A Million Miles in a Thousand Years by Donald Miller is a story about a man who talks about what he learned while editing his life. Miller is given the chance to turn one of his books into a movie, and the movie producers who work with him criticize his book and decide to edit it greatly. In the process of turning the book into a movie, Miller learns what makes a story interesting and meaningful. As the story progresses, Miller chooses to turn his own life into something more worthwhile as he does things he has never done before, drops his fears, and celebrates the wonders of life. The author writes a great amount of memorable quotes, and three of them have captivated my mind. Those three quotes forever changed my perspective on journeys, how to react to things, and taking action.
Miller writes, “I think this is when most people give up on their stories. They come out of college wanting to change the world, wanting to get married, wanting to have kids and change the way people buy office supplies. But they get into the middle and discover it was harder than they thought. They can’t see the distant shore anymore, and they wonder if their paddling is moving them forward. None of the trees behind them are getting smaller and none of the trees ahead are getting bigger. They take it out on their spouses, and they go looking for an easier story.” This spoke to me in a way where Miller tells me that working for something is a long journey and just because the end seems far away, almost unmoving, it does not mean you should give up. I am able to recall a few personal experiences in which I had faced the decision to give up because all my efforts seemed like they were not making a difference. A specific example is my weight loss. For me, it was a significant journey because I felt no progress was being made as the days went by and I felt like giving up. As soon as I decided to stop exercising, I heard Miller’s words in my head telling me that I just have to keep moving forward. His words rang through my head for two months and I lost about fifteen pounds. I have never been more proud of myself. The feeling of pride and accomplishment motivates me to keep doing well because I know that my future self would be glad I did not give up. Whenever I feel like quitting, I like to remember my progress and I know that at the end, everything pays off. Another quote that stood out to me was, “When something happens to you, you have two choices in how to deal with it. You can either get bitter, or get better.” When I read this, my eyes were opened to a new way of perceiving the world. As simple as the quote sounds, it spoke to me in a multitude of ways. To me, it said, “Time spent being unhappy is time wasted.” A memory I do not like to remember that strongly displays this quote is when my best friend and I got into a huge fight. Though this may sound petty, but it affected me greatly because I felt strongly for this person. I had lied to her about something significant for a year and neglected to tell her the truth, but she eventually found out and when she did, I had sunk to the lowest state of mind a human being could possibly ever be at. I had no desire to do or be anything. It took me about a year to fully recover from this, and I had not read Miller’s book up until a couple of months ago.

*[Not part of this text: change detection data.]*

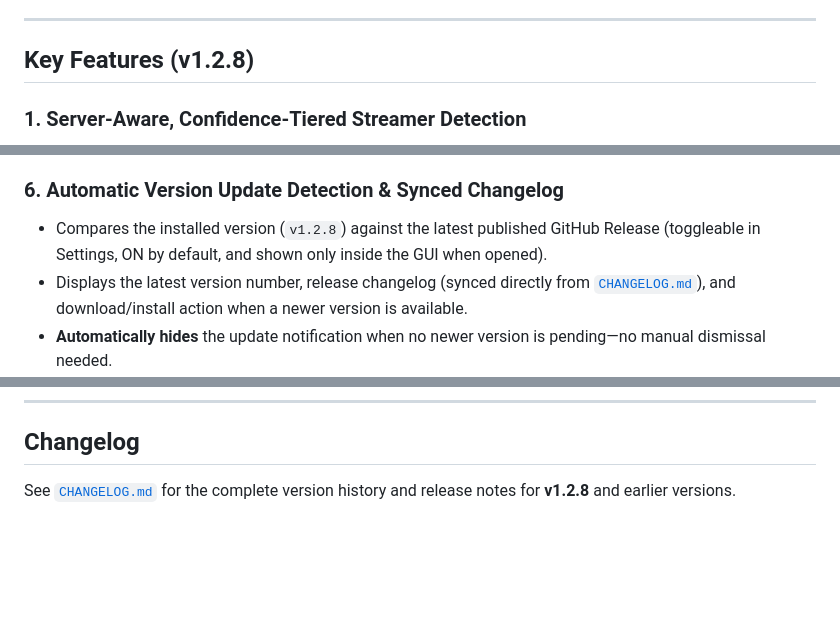
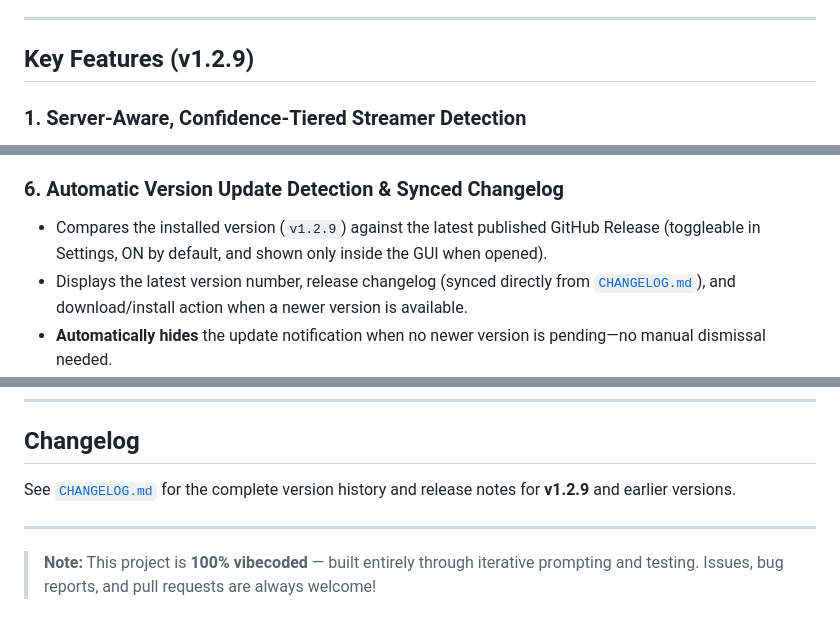
Before and after one commit to svg2709/Valorant-Streamer-Radar, a Markdown page: README.md, 3 parts joined by grey strips. GitHub-like rendering; blank space fills up the shorter version.

```diff
--- a/README.md
+++ b/README.md
@@ -62,7 +63,7 @@ Please keep the following limitations in mind:
 
 ---
 
-## Key Features (v1.2.8)
+## Key Features (v1.2.9)
 
 ### 1. Server-Aware, Confidence-Tiered Streamer Detection
 - **Three clear confidence tiers:** Every match is classified as **Confirmed**, **Probable**, or **Unverified**—never treating weak display-name similarity as a confirmed streamer.
@@ -90,7 +91,7 @@ Please keep the following limitations in mind:
 - **Cached discovery:** When enabled in **Settings**, unlocks the **Discover** tab to fetch regional live Valorant streams on Twitch/YouTube with a **5-minute local cache** and clearly labels them as **Discovery Suggestions — Not Matched to Your Lobby**.
 
 ### 6. Automatic Version Update Detection & Synced Changelog
-- Compares the installed version (`v1.2.8`) against the latest published GitHub Release (toggleable in Settings, ON by default, and shown only inside the GUI when opened).
+- Compares the installed version (`v1.2.9`) against the latest published GitHub Release (toggleable in Settings, ON by default, and shown only inside the GUI when opened).
 - Displays the latest version number, release changelog (synced directly from [`CHANGELOG.md`](CHANGELOG.md)), and download/install action when a newer version is available.
 - **Automatically hides** the update notification when no newer version is pending—no manual dismissal needed.
 - Gracefully handles network errors, missing releases, and GitHub API rate limits without falsely claiming the app is up to date.
@@ -212,4 +213,8 @@ Valorant-Streamer-Radar/
 
 ## Changelog
 
-See [`CHANGELOG.md`](CHANGELOG.md) for the complete version history and release notes for **v1.2.8** and earlier versions.
+See [`CHANGELOG.md`](CHANGELOG.md) for the complete version history and release notes for **v1.2.9** and earlier versions.
+
+---
+
+> **Note:** This project is **100% vibecoded** — built entirely through iterative prompting and testing. Issues, bug reports, and pull requests are always welcome!
```
Also changed, not shown: other parts of README.md (+4 -3 lines), CHANGELOG.md (+7 -0 lines), public/assets/aistudio/_39375F4D-D958-4A08-A08A-BEA50A36EE98__7537df17.png (added), public/assets/aistudio/_3EE36359-A0C1-4C4C-91F8-9C4A4FCC3466__b058281a.png (added), public/assets/aistudio/_56DC7EBE-0946-479E-9ED7-C1A4CBEA11DA__b29f2588.png (added), public/assets/aistudio/_9D9CA8BF-5309-4765-AA93-A391A2F67831__4de939e4.png (added), 4 other files.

After reading his book and finding that quote, I realized only then that I had wasted a year of my life being bitter to everyone and myself simply because of something I could not move on from. From then on, I decided I would never waste another day treating others and myself in the worst possible way. Whenever I feel sad or lowly, I remember that no one is benefitting from my